• [TASK OBJECTIVE] Across the entries below, how many lines contain the string "este"? Only the number is wanted.

• [SUPPLIED MATERIAL]
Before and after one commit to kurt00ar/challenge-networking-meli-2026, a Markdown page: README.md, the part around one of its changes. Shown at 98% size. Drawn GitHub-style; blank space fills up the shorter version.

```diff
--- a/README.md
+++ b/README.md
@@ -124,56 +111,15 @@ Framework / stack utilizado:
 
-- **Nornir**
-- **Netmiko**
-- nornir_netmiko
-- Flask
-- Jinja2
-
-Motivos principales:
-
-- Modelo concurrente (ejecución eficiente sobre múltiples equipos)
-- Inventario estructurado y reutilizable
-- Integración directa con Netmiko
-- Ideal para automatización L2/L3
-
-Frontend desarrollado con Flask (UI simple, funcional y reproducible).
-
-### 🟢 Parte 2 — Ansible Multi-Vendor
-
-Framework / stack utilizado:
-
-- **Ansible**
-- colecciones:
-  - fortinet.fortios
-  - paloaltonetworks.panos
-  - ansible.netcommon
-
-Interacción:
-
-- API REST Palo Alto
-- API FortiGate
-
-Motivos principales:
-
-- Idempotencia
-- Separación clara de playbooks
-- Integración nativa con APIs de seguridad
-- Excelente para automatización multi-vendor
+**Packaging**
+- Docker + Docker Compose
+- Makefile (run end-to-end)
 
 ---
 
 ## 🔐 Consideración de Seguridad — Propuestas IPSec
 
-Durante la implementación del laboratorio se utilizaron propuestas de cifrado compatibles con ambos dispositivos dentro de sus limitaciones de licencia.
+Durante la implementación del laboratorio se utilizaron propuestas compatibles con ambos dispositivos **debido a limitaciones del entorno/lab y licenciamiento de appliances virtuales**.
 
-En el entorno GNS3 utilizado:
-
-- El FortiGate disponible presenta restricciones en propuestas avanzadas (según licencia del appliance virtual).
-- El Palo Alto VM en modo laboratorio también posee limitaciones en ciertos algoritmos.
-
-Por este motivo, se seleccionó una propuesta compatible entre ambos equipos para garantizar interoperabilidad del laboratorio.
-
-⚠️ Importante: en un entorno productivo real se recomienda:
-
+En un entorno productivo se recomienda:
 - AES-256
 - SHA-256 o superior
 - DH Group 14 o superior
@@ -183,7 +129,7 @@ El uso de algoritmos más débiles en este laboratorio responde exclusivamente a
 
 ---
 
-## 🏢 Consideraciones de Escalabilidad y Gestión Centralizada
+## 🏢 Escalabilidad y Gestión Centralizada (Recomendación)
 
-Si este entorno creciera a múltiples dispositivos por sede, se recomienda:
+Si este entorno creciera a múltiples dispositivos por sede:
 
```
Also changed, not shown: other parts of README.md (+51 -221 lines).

• [TASK OUTPUT] 4